[What to produce] Among the entries below, tally each line in which the word "screen" is found, then state the tally alone.

[Code change snippets]
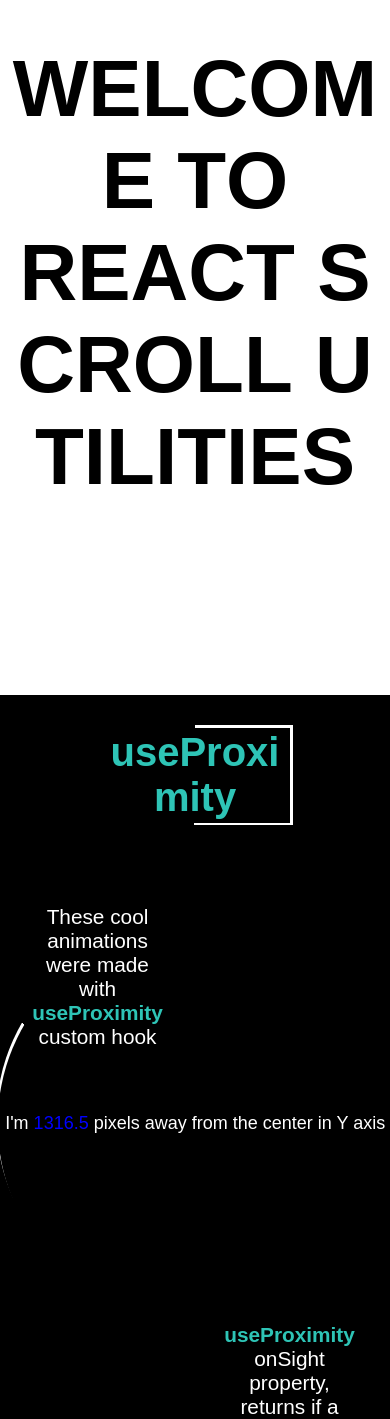
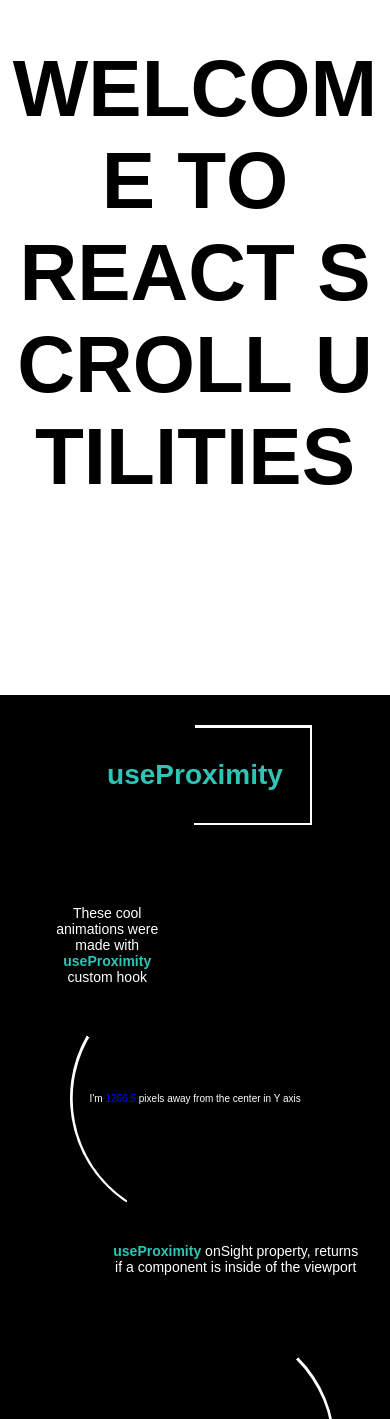
Before and after one commit to zJaaal/react-scroll-utilities, a React (Vite) app: page / in a window 390 px wide. Shown: the part 149-1568 px from the top of the page. Built offline with nearby package versions, Linux system fonts and the light colour scheme; a web font is replaced by a local one.

Commit message:
make proximity section responsive

```diff
--- a/src/index.css
+++ b/src/index.css
@@ -13,6 +13,14 @@ body,
   margin: 0;
 }
 
+.section-title {
+  font-size: 40px
+}
+
+.long-section-title {
+  font-size: 40px
+}
+
 .left {
   animation-name: left;
   -webkit-animation-name: left;
@@ -26,6 +34,8 @@ body,
   -webkit-animation-duration: 2s;
   -moz-animation-duration: 2s;
   -o-animation-duration: 2s;
+
+  font-size: 20.8px
 }
 
 .right {
@@ -41,6 +51,8 @@ body,
   -webkit-animation-duration: 2s;
   -moz-animation-duration: 2s;
   -o-animation-duration: 2s;
+
+  font-size: 20.8px
 }
 
 @keyframes right {
@@ -146,3 +158,73 @@ body,
   }
 
 }
+
+
+@media screen and (max-width: 800px) {
+
+  .left {
+    font-size: 18px;
+    padding-top: 20px;
+  }
+
+  .right {
+    font-size: 18px;
+    padding-top: 20px;
+  }
+}
+
+@media screen and (max-width: 550px) {
+  .section-title {
+    font-size: 36px;
+  }
+
+  .long-section-title {
+    font-size: 32px;
+  }
+
+  .left {
+    font-size: 16px;
+  }
+
+  .right {
+    font-size: 16px;
+  }
+}
+
+@media screen and (max-width: 440px) {
+  .section-title {
+    font-size: 30px;
+  }
+
+  .long-section-title {
+    font-size: 26px;
+  }
+
+  .left {
+    font-size: 14px;
+  }
+
+  .right {
+    font-size: 14px;
+  }
+}
+
+@media screen and (max-width: 400px) {
+  .section-title {
+    font-size: 28px;
+  }
+
+  .long-section-title {
+    font-size: 24px;
+  }
+}
+
+@media screen and (max-width: 350px) {
+  .section-title {
+    font-size: 24px;
+  }
+
+  .long-section-title {
+    font-size: 20px;
+  }
+}
--- /dev/null
+++ b/src/site/components/proximity/Proximity.styles.css
@@ -0,0 +1,46 @@
+.render {
+  width: 40%;
+}
+
+.fill {
+  width: 50%;
+}
+
+@media screen and (max-width: 800px) {
+  .circle-container {
+    font-size: 14px;
+  }
+
+}
+
+@media screen and (max-width: 700px) {
+  .circle-container {
+    font-size: 12px;
+  }
+
+  .render {
+    width: 50%;
+  }
+
+  .fill {
+    width: 50%;
+  }
+}
+
+@media screen and (max-width: 660px) {
+  .circle-container {
+    font-size: 10px;
+    padding-top: 50px;
+  }
+}
+
+@media screen and (max-width: 450px) {
+
+  .render {
+    width: 60%;
+  }
+
+  .fill {
+    width: 40%;
+  }
+}
--- a/src/site/components/proximity/Proximity.tsx
+++ b/src/site/components/proximity/Proximity.tsx
@@ -1,6 +1,8 @@
 import React, { useRef } from "react";
 import Render from "../../../example-components/render/Render";
 import { Circle, Rectangle, useProximity } from "../../../lib";
+
+import "./Proximity.styles.css";
 
 const Proximity = () => {
   const circleOneRef = useRef(null);
@@ -12,10 +14,10 @@ const Proximity = () => {
   return (
     <div
       style={{
-        minHeight: "100%",
         display: "flex",
         flexDirection: "column",
         alignItems: "center",
+        justifyContent: "stretch",
         backgroundColor: "black",
         paddingTop: "30px",
       }}
@@ -24,10 +26,12 @@ const Proximity = () => {
         backgroundColor="black"
         color="white"
         stroke={5}
-        width={window.innerWidth / 2 + "px"}
+        width="60vw"
         height={100 + "px"}
       >
-        <h1 style={{ color: "#2ec4b6", fontSize: "40px" }}>useProximity</h1>
+        <h1 style={{ color: "#2ec4b6" }} className="section-title">
+          useProximity
+        </h1>
       </Rectangle>
       <div
         style={{
@@ -50,10 +54,11 @@ const Proximity = () => {
           <Render
             style={{
               paddingTop: "50px",
-              height: "3rem",
+              height: "3em",
               width: "50%",
               zIndex: 10,
             }}
+            className="render"
           >
             <p
               style={{
@@ -61,7 +66,6 @@ const Proximity = () => {
                 display: "inline-block",
                 textAlign: "center",
                 padding: 30,
-                fontSize: "1.3rem",
               }}
               className="left"
             >
@@ -72,7 +76,7 @@ const Proximity = () => {
               custom hook
             </p>
           </Render>
-          <div style={{ width: "50%", height: "100%" }}></div>
+          <div style={{ height: "100%" }} className="fill"></div>
         </div>
         <div
           style={{
@@ -81,6 +85,7 @@ const Proximity = () => {
             display: "flex",
             justifyContent: "center",
           }}
+          className="circle-container"
           ref={circleOneRef}
         >
           <Circle
@@ -88,7 +93,7 @@ const Proximity = () => {
             backgroundColor="black"
             clockwise={false}
             rotate={-60}
-            radius={"400px"}
+            radius={"25em"}
             startDegree={0}
             endDegree={120}
             stroke={5}
@@ -98,7 +103,7 @@ const Proximity = () => {
                 color: "white",
                 textAlign: "center",
                 fontWeight: 500,
-                fontSize: "18px",
+                fontSize: "1em",
               }}
             >
               I'm
@@ -115,13 +120,13 @@ const Proximity = () => {
             justifyContent: "space-around",
           }}
         >
-          <div style={{ width: "50%" }}></div>
+          <div className="fill"></div>
           <Render
             style={{
-              height: "3rem",
-              width: "40%",
+              height: "3em",
               zIndex: 10,
             }}
+            className="render"
           >
             <p
               style={{
@@ -129,7 +134,6 @@ const Proximity = () => {
                 display: "inline-block",
                 textAlign: "center",
                 paddingRight: 30,
-                fontSize: "1.3rem",
               }}
               className="right"
             >
@@ -149,12 +153,13 @@ const Proximity = () => {
             justifyContent: "center",
             paddingLeft: 30,
           }}
+          className="circle-container"
         >
           <Circle
             color="white"
             backgroundColor="black"
             rotate={45}
-            radius={"400px"}
+            radius={"25em"}
             startDegree={0}
             endDegree={140}
             stroke={5}
@@ -164,7 +169,7 @@ const Proximity = () => {
                 color: "white",
                 textAlign: "center",
                 fontWeight: 500,
-                fontSize: "18px",
+                fontSize: "1em",
               }}
             >
               I'm
@@ -184,9 +189,9 @@ const Proximity = () => {
           <Render
             style={{
               height: "100%",
-              width: "40%",
               zIndex: 10,
             }}
+            className="render"
           >
             <p
               style={{
@@ -195,7 +200,6 @@ const Proximity = () => {
                 textAlign: "center",
                 paddingLeft: 30,
                 paddingBottom: 30,
-                fontSize: "1.3rem",
               }}
               className="left"
             >
@@ -206,7 +210,7 @@ const Proximity = () => {
               screen, for both axis Y and X
             </p>
           </Render>
-          <div style={{ width: "50%", height: "100%" }}>
+          <div style={{ height: "100%" }} className="fill">
             {" "}
             <div style={{ height: "100px" }}></div>
           </div>
```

[Answer section] 10